Even his three defenders have a licence to join in midfield - there was one occasion in the first half when Paul Scharner raced forward and played a one-two with Emmerson Boyce.

Jean Beausejour is a wing-back in their formation but you can see from the graphic below showing his touches that he was essentially playing as the third attacker, with Shaun Maloney often dropping deeper. Beausejour did not touch the ball in his own area once.

Wigan's average position and Jean Beausejour's touches against Newcastle

Wigan's first goal showed how effective it can be to have three up front and genuine width. McManaman's cross missed Kone in the centre but Beausejour arrived from the left at the back post to score.

Davide Santon fires home Newcastle's equaliser

Santon found space to meet Papiss Cisse's pass and rifle home Newcastle's equaliser

But Newcastle's equaliser demonstrated what happens when you have pushed your wide man forward and you lose possession. Wigan gave the ball away on the halfway line and there was no-one tracking the run of Davide Santon on Beausejour's flank when he arrived in the Latics area to score.

You have to be brave to play the way Wigan do because you leave big gaps for the opposition to exploit, especially between the back three of Figueroa, Antolin Alcaraz and Paul Scharner, who have a lot of ground to cover. Newcastle's attacking players were in all sorts of space for their goal.
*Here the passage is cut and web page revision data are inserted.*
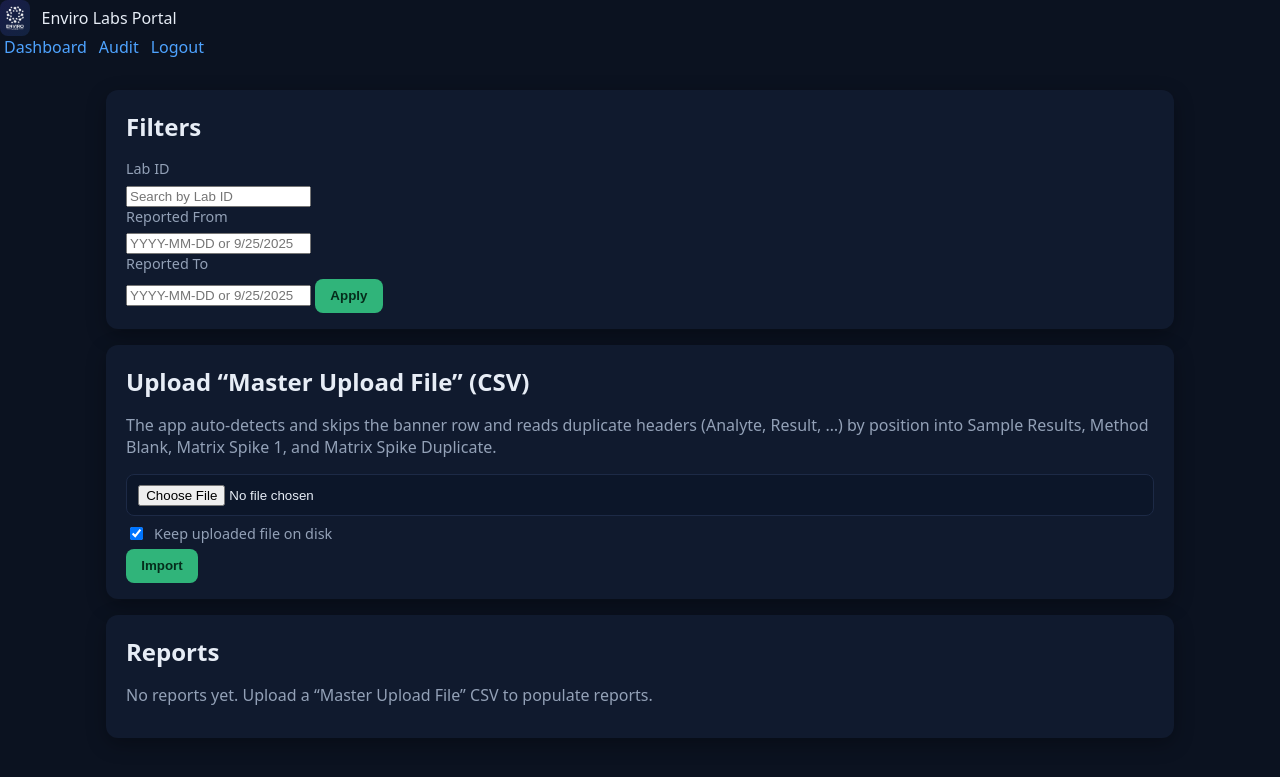
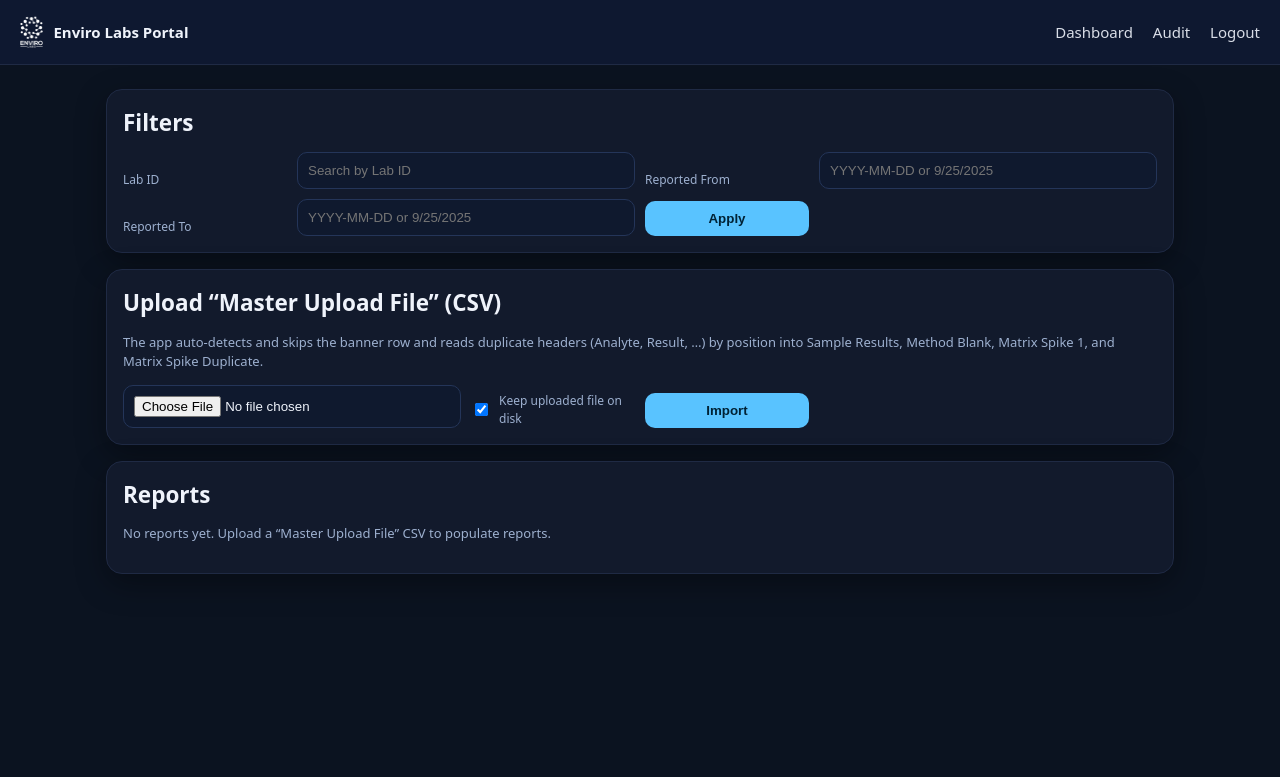
Before and after one commit to drsdass/EnviroLabs, a Flask app: page /dashboard in a window 1280 px wide. Shown: the top 777 px of the page. Run offline with Flask 3, Linux system fonts and the light colour scheme; the visitor is signed in with stand-in values (Sample User, id 1); data that the repository does not hold is empty.

Commit message:
Update styles.css

```diff
--- a/static/styles.css
+++ b/static/styles.css
@@ -1,64 +1,61 @@
 :root {
-  --bg: #0b1220;
-  --panel: #101a2e;
-  --muted: #93a1b7;
-  --text: #e7edf6;
-  --accent: #30b47a;
-  --accent-2: #4ea3ff;
+  --bg: #0b1320;
+  --card: #121a2c;
+  --muted: #9db0cf;
+  --text: #eff3fb;
+  --accent: #59c3ff;
+  --accent-2: #2ee6a6;
   --danger: #ff6b6b;
+  --shadow: rgba(0,0,0,.35);
 }
 
 * { box-sizing: border-box; }
-body { margin: 0; font-family: system-ui, -apple-system, Segoe UI, Roboto, Arial, sans-serif; background: var(--bg); color: var(--text); }
-a { color: var(--accent-2); text-decoration: none; }
-a:hover { text-decoration: underline; }
+html, body { margin: 0; padding: 0; background: var(--bg); color: var(--text); font: 15px/1.5 system-ui, -apple-system, Segoe UI, Roboto, Helvetica, Arial, "Apple Color Emoji","Segoe UI Emoji"; }
 
-.container { max-width: 1100px; margin: 2rem auto; padding: 0 1rem; }
-.topbar { display: flex; justify-content: space-between; align-items: center; margin-bottom: 1rem; }
-.brand { display: flex; align-items: center; gap: .75rem; }
-.brand img { height: 36px; border-radius: 8px; background: linear-gradient(135deg, rgba(79,70,229,.2), rgba(59,130,246,.15)); padding: 6px; }
-.brand h1 { font-size: 1.15rem; margin: 0; font-weight: 700; letter-spacing: .3px; }
+.site-header {
+  display:flex; align-items:center; justify-content:space-between;
+  padding:16px 20px; background: #0e1830; border-bottom:1px solid #1f2a44;
+  position: sticky; top:0; z-index: 10;
+}
+.brand { display:flex; align-items:center; gap:10px; font-weight:700; }
+.brand img { height:32px; width:auto; }
+.nav a { color: var(--text); text-decoration:none; margin-left:16px; opacity:.9; }
+.nav a:hover { color: var(--accent); }
 
-.card { background: var(--panel); border-radius: 12px; padding: 1rem 1.25rem; box-shadow: 0 6px 20px rgba(0,0,0,.3); margin-bottom: 1rem; }
+.container { max-width: 1100px; margin: 24px auto; padding: 0 16px; }
+.card { background: var(--card); border:1px solid #1f2a44; border-radius:16px; box-shadow: 0 10px 30px var(--shadow); padding:16px; }
+.pad { padding:24px; }
+.stack > * + * { margin-top: 16px; }
 
-h1,h2,h3 { margin: .25rem 0 1rem; }
-.muted { color: var(--muted); }
+h2 { margin: 0 0 12px; }
+h3.section-title { margin: 16px 0 8px; }
 
-.grid { display: grid; gap: 1rem; }
-.grid.two { grid-template-columns: repeat(2, 1fr); }
-.grid.three { grid-template-columns: repeat(3, 1fr); }
-@media (max-width: 900px) { .grid.two, .grid.three { grid-template-columns: 1fr; } }
+.muted { color: var(--muted); font-size: 13px; }
+.big { font-weight: 700; font-size: 18px; }
 
-label { display: block; font-size: .9rem; color: var(--muted); margin-bottom: .35rem; }
-input[type="text"], input[type="password"], input[type="date"], input[type="file"], select {
-  width: 100%; padding: .6rem .7rem; border-radius: 8px; border: 1px solid #1d2a46; background: #0c1629; color: var(--text);
+.tbl { width: 100%; border-collapse: collapse; }
+.tbl th, .tbl td { padding: 10px 12px; border-bottom: 1px solid #213152; text-align:left; }
+.tbl thead th { color: var(--muted); font-weight:600; }
+.tbl tbody tr:hover { background: rgba(255,255,255,.03); }
+
+.row { display: grid; grid-template-columns: repeat(6, 1fr); gap: 10px; align-items: end; }
+.row label { font-size: 12px; color: var(--muted); }
+.row input[type="text"], .row input:not([type]), .row input[type="date"], .row input, .row select {
+  grid-column: span 2; background: #0f192e; border:1px solid #243559; border-radius:10px; color: var(--text); padding:10px;
 }
-.checkbox { display: flex; align-items: center; gap: .5rem; margin-top: .5rem; }
+.row button, .button { background: var(--accent); border: none; color: #002235; padding:10px 14px; border-radius: 10px; cursor:pointer; font-weight:700; }
+.button.secondary { background: #223357; color: var(--text); }
+.button.small { padding:6px 10px; border-radius:8px; }
+.checkbox { display:flex; align-items:center; gap:8px; }
 
-button, .button {
-  display: inline-block; background: var(--accent); color: #052d1c; font-weight: 700;
-  padding: .6rem .95rem; border-radius: 8px; border: none; cursor: pointer;
-}
-button:hover, .button:hover { filter: brightness(1.05); text-decoration: none; }
-.button.secondary { background: #203354; color: #cde0ff; }
-.button.linklike { background: transparent; color: var(--accent-2); padding: 0; }
-.button.small { padding: .35rem .6rem; font-size: .85rem; }
+.grid.two { display:grid; grid-template-columns: 1fr 1fr; gap: 16px; }
+.grid { display:grid; gap: 12px; }
+.auth-grid { display:grid; gap:16px; grid-template-columns: 1fr 1fr; }
+.form label { display:block; margin-top:8px; font-size:12px; color: var(--muted); }
+.form input { width:100%; background:#0f192e; border:1px solid #243559; border-radius:10px; color:var(--text); padding:10px; }
+.form button { margin-top:12px; width:100%; }
 
-.nav { display: flex; gap: .5rem; align-items: center; }
-.nav a, .nav .button { margin-left: .25rem; }
-
-.flash { list-style: none; padding: 0; margin: 0 0 1rem; }
-.flash li { padding: .65rem .85rem; border-radius: 8px; margin-bottom: .45rem; }
-.flash li.success { background: #143323; color: #bff2d9; }
-.flash li.error   { background: #361b1b; color: #ffb4b4; }
-
-.table-wrap { overflow: auto; }
-table { width: 100%; border-collapse: collapse; }
-th, td { text-align: left; padding: .6rem .65rem; border-bottom: 1px solid #1a2947; }
-tbody tr:hover { background: rgba(255,255,255,.03); }
-
-.kv { display: grid; grid-template-columns: 180px 1fr; gap: .5rem .75rem; }
-.kv div { padding: .35rem 0; border-bottom: 1px dashed #1a2947; }
-.kv strong { color: var(--muted); }
-
-.footer-note { color: var(--muted); font-size: .85rem; margin-top: .5rem; }
+.flashes { margin-bottom: 16px; }
+.flash { padding: 10px 12px; border-radius: 10px; margin-bottom: 8px; }
+.flash.success { background: rgba(46,230,166,.15); border:1px solid var(--accent-2); }
+.flash.error { background: rgba(255,107,107,.12); border:1px solid var(--danger); }
```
Wigan's problem is that, although they are a top-eight team in terms of passing and possession, they do not score a lot of goals. That is not down to their formation - more their individual players, and the quality of their final ball.

But their set-up means they struggle when they do not have the ball and, because they take a lot of risks, they give it away in dangerous positions. Again, with Newcastle's goal, they paid the price for trying to play too much.
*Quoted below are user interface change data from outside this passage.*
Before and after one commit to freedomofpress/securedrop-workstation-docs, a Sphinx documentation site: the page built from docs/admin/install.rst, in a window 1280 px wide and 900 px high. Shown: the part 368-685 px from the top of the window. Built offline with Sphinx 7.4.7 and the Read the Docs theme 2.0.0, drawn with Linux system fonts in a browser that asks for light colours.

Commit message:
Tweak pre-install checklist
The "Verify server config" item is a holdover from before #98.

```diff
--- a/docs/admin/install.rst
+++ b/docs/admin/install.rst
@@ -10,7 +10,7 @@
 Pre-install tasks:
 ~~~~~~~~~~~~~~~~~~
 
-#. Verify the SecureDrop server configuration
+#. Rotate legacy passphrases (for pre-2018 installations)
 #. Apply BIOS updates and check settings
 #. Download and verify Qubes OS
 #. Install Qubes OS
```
Wigan Rank in Premier League

Passing accuracy

82.56

8th

Success rate of short passes

88.83%

8th

Average possession

54.4%

7th

Goals scored

35

= 13th

Goals conceded

56

= 18th

It is a recurring theme for them this season. In Wigan's 29 league games, there have only been seven games where teams have enjoyed more possession than them [including, marginally, Newcastle at home on Sunday (50.22%) and away in December (50.15%), when the Latics lost 3-0].

But what was clear to me from watching them against the Magpies is that you can let Wigan have as much of the ball as they want and still beat them.

Martinez wants them to play the way they do, and all his players are good in possession, but sometimes they pick the wrong pass and get punished.

TACTICS NOT THE ONLY DECISIONS TO CHANGE MATCHES

Continue reading the main story

I have never seen so many poor calls in one weekend. They were all clear-cut too

In the last few weeks I have talked about tactical switches which affect results, like Rafa Benitez's substitutions for Chelsea against Manchester United.

This weekend was a reminder of how officials can change matches too.

I could easily have written an entire column about refereeing decisions from the last couple of days and I have never seen so many poor calls in one weekend. They were all clear-cut too.

And, as much as Wigan's attacking approach helped get them a win against Newcastle, in the end they only got the three points because of a handball by Figueroa that was so obvious that you did not need the benefit of TV replays to spot it.

It could make a big difference to Wigan and the other sides in the relegation scrap because Sunday's win was a massive one for them.

Robbie Savage was speaking to BBC Sport's Chris Bevan.